## What to work on
The pictures in the data below are to be omitted; all else must be duplicated exactly.

[Source data]

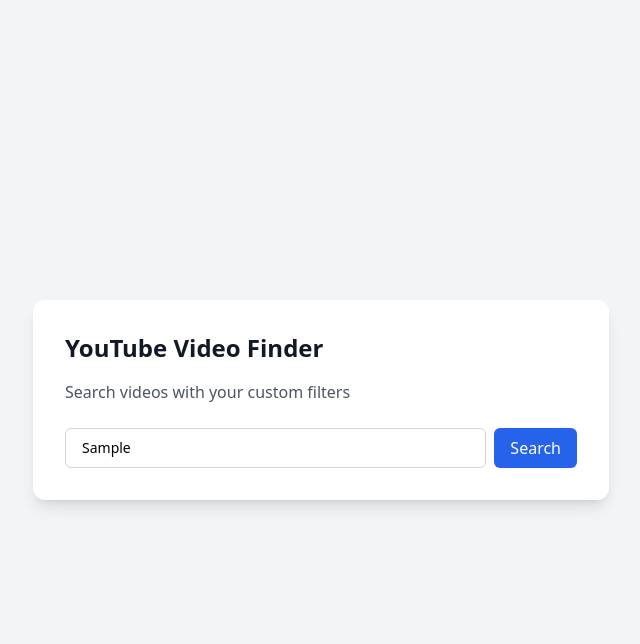
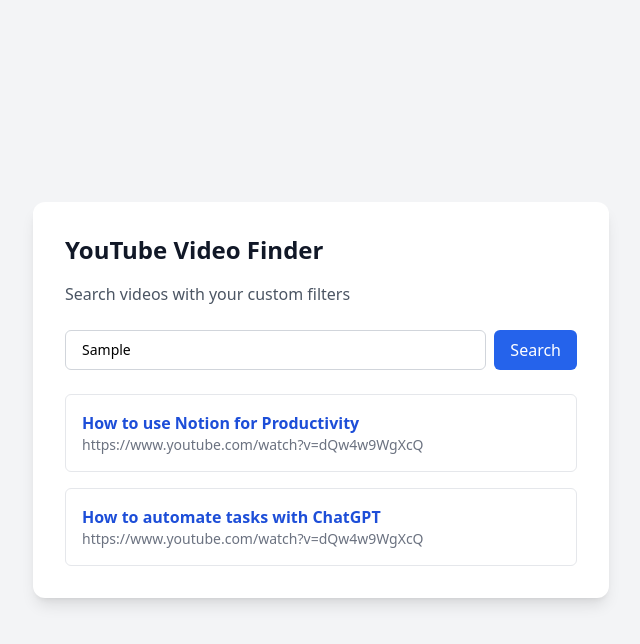
Before and after one commit to Bstev95/Youtube-filter-finder, a React (Vite) app: page / in a window 1280 px wide. Both pictures are taken after typing "Sample" into the empty fields and a click on the button "Search". Shown: the top 644 px of the page, without its empty margins (319-959 px from the left). Built offline with nearby package versions, Linux system fonts and the light colour scheme; the HTML template or start-up script is replaced by a standard one.

Commit message:
Update App.jsx

```diff
--- a/src/App.jsx
+++ b/src/App.jsx
@@ -2,6 +2,25 @@
 
 const App = () => {
   const [search, setSearch] = useState('');
+  const [results, setResults] = useState([]);
+
+  const handleSearch = () => {
+    if (!search.trim()) return;
+
+    // Temporary mock result
+    const mockVideos = [
+      {
+        title: 'How to use Notion for Productivity',
+        url: 'https://www.youtube.com/watch?v=dQw4w9WgXcQ',
+      },
+      {
+        title: 'How to automate tasks with ChatGPT',
+        url: 'https://www.youtube.com/watch?v=dQw4w9WgXcQ',
+      },
+    ];
+
+    setResults(mockVideos);
+  };
 
   return (
     <div className="min-h-screen bg-gray-100 flex items-center justify-center">
@@ -9,7 +28,7 @@
         <h1 className="text-2xl font-bold text-gray-900 mb-4">YouTube Video Finder</h1>
         <p className="text-gray-600 mb-6">Search videos with your custom filters</p>
 
-        <div className="flex gap-2">
+        <div className="flex gap-2 mb-6">
           <input
             type="text"
             placeholder="e.g. How to use Notion for productivity"
@@ -18,11 +37,30 @@
             className="flex-1 border border-gray-300 rounded-md px-4 py-2 text-sm focus:outline-none focus:ring-2 focus:ring-blue-500"
           />
           <button
+            onClick={handleSearch}
             className="bg-blue-600 hover:bg-blue-700 text-white px-4 py-2 rounded-md"
           >
             Search
           </button>
         </div>
+
+        {/* Results */}
+        {results.length > 0 && (
+          <div className="space-y-4">
+            {results.map((video, index) => (
+              <a
+                key={index}
+                href={video.url}
+                target="_blank"
+                rel="noopener noreferrer"
+                className="block p-4 border border-gray-200 rounded-md hover:bg-gray-50"
+              >
+                <h2 className="text-md font-semibold text-blue-700">{video.title}</h2>
+                <p className="text-sm text-gray-500">{video.url}</p>
+              </a>
+            ))}
+          </div>
+        )}
       </div>
     </div>
   );
```
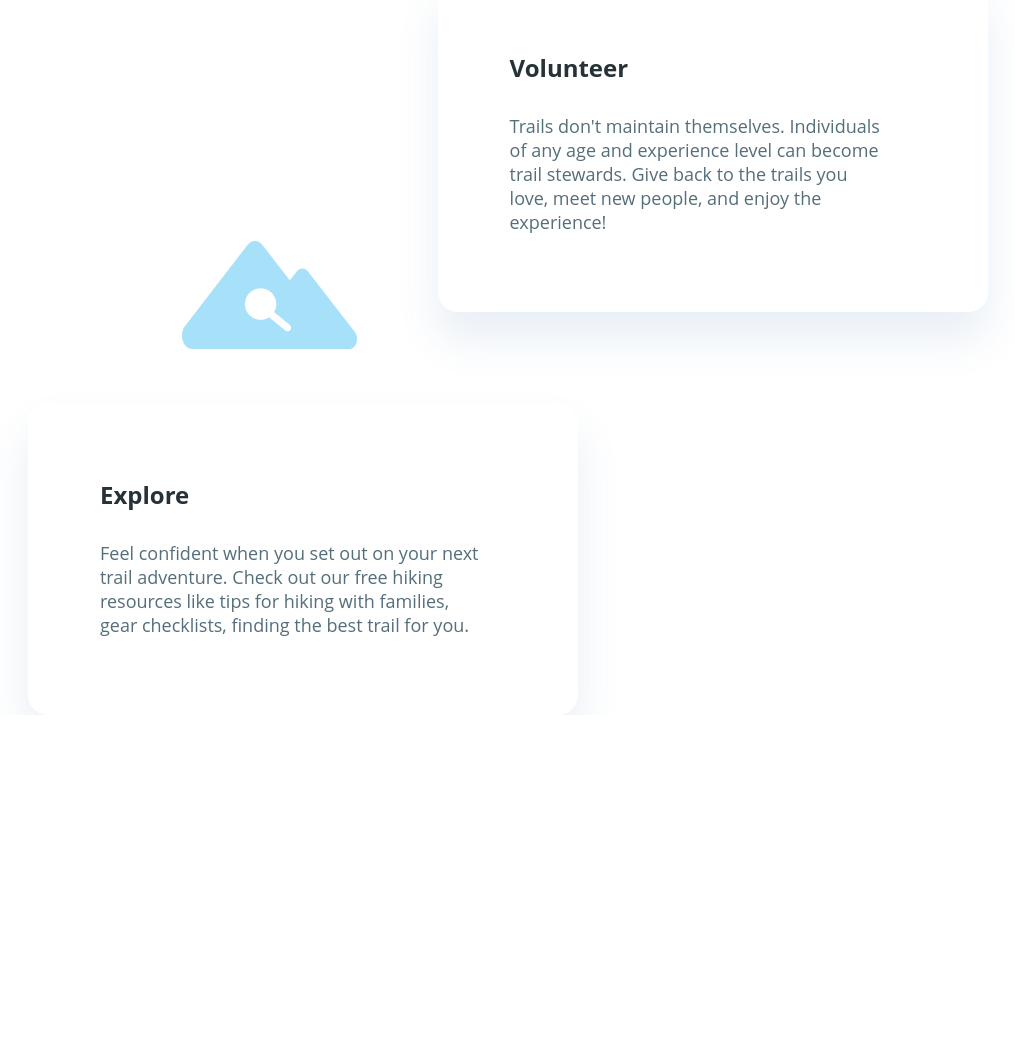
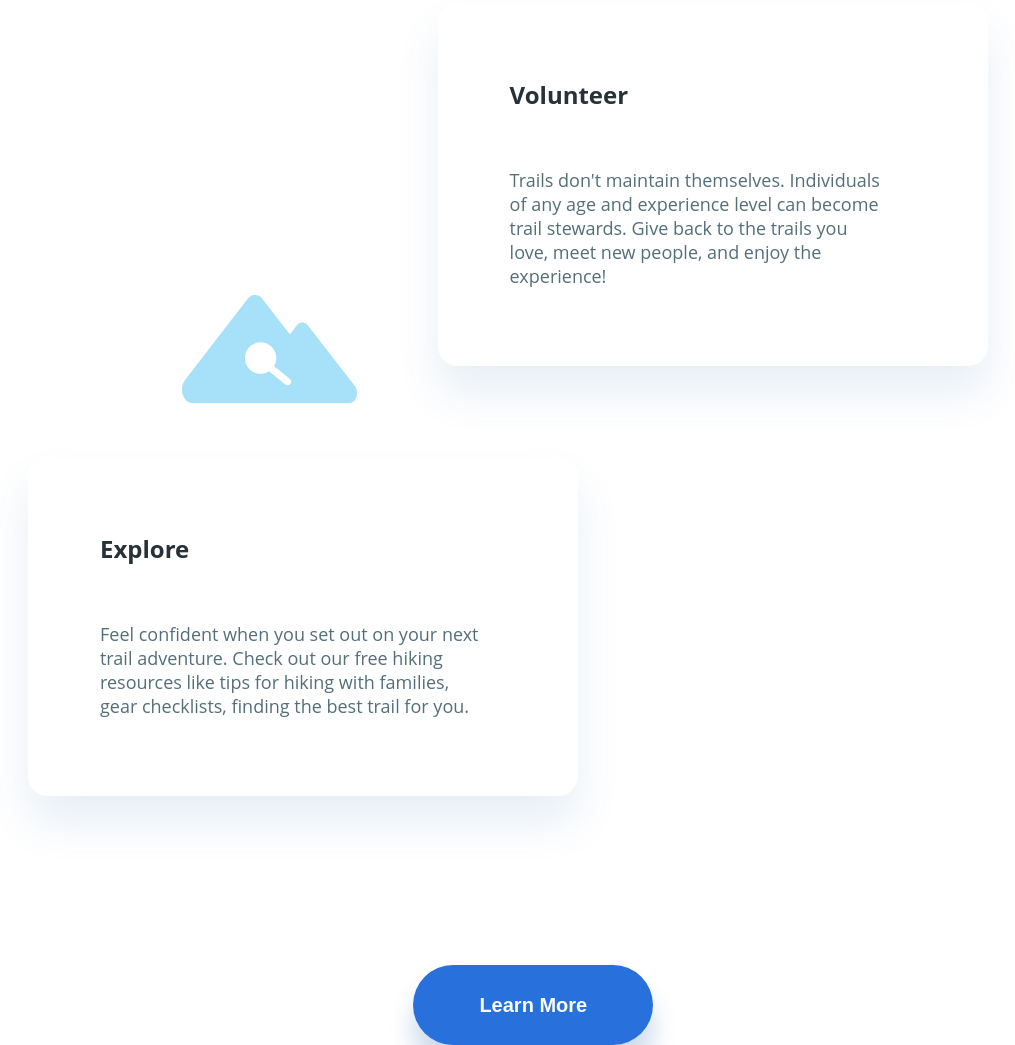
Before and after one commit to Reecure/LandingPage, a plain HTML site: page first-landing/src/index.html in a window 1280 px wide. Shown: the part 2045-3090 px from the top of the page, without its empty margins (228-1243 px from the left). Before the commit the page ends 2760 px from the top, so only its background shows below. Drawn offline with Linux system fonts and the light colour scheme.

Commit message:
added benefits button

```diff
--- a/first-landing/src/assets/styles/layout/_benefits.scss
+++ b/first-landing/src/assets/styles/layout/_benefits.scss
@@ -14,7 +14,7 @@
       }
       @media (max-width: 768px) {
         width: 550px;
-        margin: 25% 10% 0 15%;
+        margin: 25% 10% 10.8% 15%;
       }
     }
   }
@@ -33,7 +33,7 @@
 
       &__title {
         @include h3();
-        margin-bottom: 30px;
+        margin-bottom: 15%;
       }
       &__description {
         @include p1();
@@ -53,5 +53,18 @@
       margin-top: -10%;
       margin-left: 40%;
     }
+    & > div:last-child {
+      @media (max-width: 1280px) {
+        margin-left: 23%;
+        margin-top: 20%;
+      }
+    }
+  }
+  &__button {
+    & button {
+      margin-left: 19%;
+      margin-top: -10%;
+      @include btn();
+    }
   }
 }
--- a/first-landing/src/assets/styles/layout/index.scss
+++ b/first-landing/src/assets/styles/layout/index.scss
@@ -1,2 +1,3 @@
 @import "head";
 @import "benefits";
+@import "members";
--- a/first-landing/src/index.html
+++ b/first-landing/src/index.html
@@ -85,8 +85,13 @@
                 </div>
               </div>
             </div>
+            <div class="benefits__button">
+              <button>Learn More</button>
+            </div>
           </div>
         </div>
+
+        <div class="members"></div>
       </menu>
     </div>
   </body>
```
Also changed, not shown: first-landing/src/assets/css/index.css, first-landing/src/assets/css/index.min.css, first-landing/src/assets/styles/css/index.css, first-landing/src/assets/styles/css/index.min.css, first-landing/src/assets/styles/layout/_members.scss (added), 4 other files.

## Output of the task
Before and after one commit to Bstev95/Youtube-filter-finder, a React (Vite) app: page / in a window 1280 px wide. Both pictures are taken after typing "Sample" into the empty fields and a click on the button "Search". Shown: the top 644 px of the page, without its empty margins (319-959 px from the left). Built offline with nearby package versions, Linux system fonts and the light colour scheme; the HTML template or start-up script is replaced by a standard one.

Commit message:
Update App.jsx

```diff
--- a/src/App.jsx
+++ b/src/App.jsx
@@ -2,6 +2,25 @@
 
 const App = () => {
   const [search, setSearch] = useState('');
+  const [results, setResults] = useState([]);
+
+  const handleSearch = () => {
+    if (!search.trim()) return;
+
+    // Temporary mock result
+    const mockVideos = [
+      {
+        title: 'How to use Notion for Productivity',
+        url: 'https://www.youtube.com/watch?v=dQw4w9WgXcQ',
+      },
+      {
+        title: 'How to automate tasks with ChatGPT',
+        url: 'https://www.youtube.com/watch?v=dQw4w9WgXcQ',
+      },
+    ];
+
+    setResults(mockVideos);
+  };
 
   return (
     <div className="min-h-screen bg-gray-100 flex items-center justify-center">
@@ -9,7 +28,7 @@
         <h1 className="text-2xl font-bold text-gray-900 mb-4">YouTube Video Finder</h1>
         <p className="text-gray-600 mb-6">Search videos with your custom filters</p>
 
-        <div className="flex gap-2">
+        <div className="flex gap-2 mb-6">
           <input
             type="text"
             placeholder="e.g. How to use Notion for productivity"
@@ -18,11 +37,30 @@
             className="flex-1 border border-gray-300 rounded-md px-4 py-2 text-sm focus:outline-none focus:ring-2 focus:ring-blue-500"
           />
           <button
+            onClick={handleSearch}
             className="bg-blue-600 hover:bg-blue-700 text-white px-4 py-2 rounded-md"
           >
             Search
           </button>
         </div>
+
+        {/* Results */}
+        {results.length > 0 && (
+          <div className="space-y-4">
+            {results.map((video, index) => (
+              <a
+                key={index}
+                href={video.url}
+                target="_blank"
+                rel="noopener noreferrer"
+                className="block p-4 border border-gray-200 rounded-md hover:bg-gray-50"
+              >
+                <h2 className="text-md font-semibold text-blue-700">{video.title}</h2>
+                <p className="text-sm text-gray-500">{video.url}</p>
+              </a>
+            ))}
+          </div>
+        )}
       </div>
     </div>
   );
```
Before and after one commit to Reecure/LandingPage, a plain HTML site: page first-landing/src/index.html in a window 1280 px wide. Shown: the part 2045-3090 px from the top of the page, without its empty margins (228-1243 px from the left). Before the commit the page ends 2760 px from the top, so only its background shows below. Drawn offline with Linux system fonts and the light colour scheme.

Commit message:
added benefits button

```diff
--- a/first-landing/src/assets/styles/layout/_benefits.scss
+++ b/first-landing/src/assets/styles/layout/_benefits.scss
@@ -14,7 +14,7 @@
       }
       @media (max-width: 768px) {
         width: 550px;
-        margin: 25% 10% 0 15%;
+        margin: 25% 10% 10.8% 15%;
       }
     }
   }
@@ -33,7 +33,7 @@
 
       &__title {
         @include h3();
-        margin-bottom: 30px;
+        margin-bottom: 15%;
       }
       &__description {
         @include p1();
@@ -53,5 +53,18 @@
       margin-top: -10%;
       margin-left: 40%;
     }
+    & > div:last-child {
+      @media (max-width: 1280px) {
+        margin-left: 23%;
+        margin-top: 20%;
+      }
+    }
+  }
+  &__button {
+    & button {
+      margin-left: 19%;
+      margin-top: -10%;
+      @include btn();
+    }
   }
 }
--- a/first-landing/src/assets/styles/layout/index.scss
+++ b/first-landing/src/assets/styles/layout/index.scss
@@ -1,2 +1,3 @@
 @import "head";
 @import "benefits";
+@import "members";
--- a/first-landing/src/index.html
+++ b/first-landing/src/index.html
@@ -85,8 +85,13 @@
                 </div>
               </div>
             </div>
+            <div class="benefits__button">
+              <button>Learn More</button>
+            </div>
           </div>
         </div>
+
+        <div class="members"></div>
       </menu>
     </div>
   </body>
```
Also changed, not shown: first-landing/src/assets/css/index.css, first-landing/src/assets/css/index.min.css, first-landing/src/assets/styles/css/index.css, first-landing/src/assets/styles/css/index.min.css, first-landing/src/assets/styles/layout/_members.scss (added), 4 other files.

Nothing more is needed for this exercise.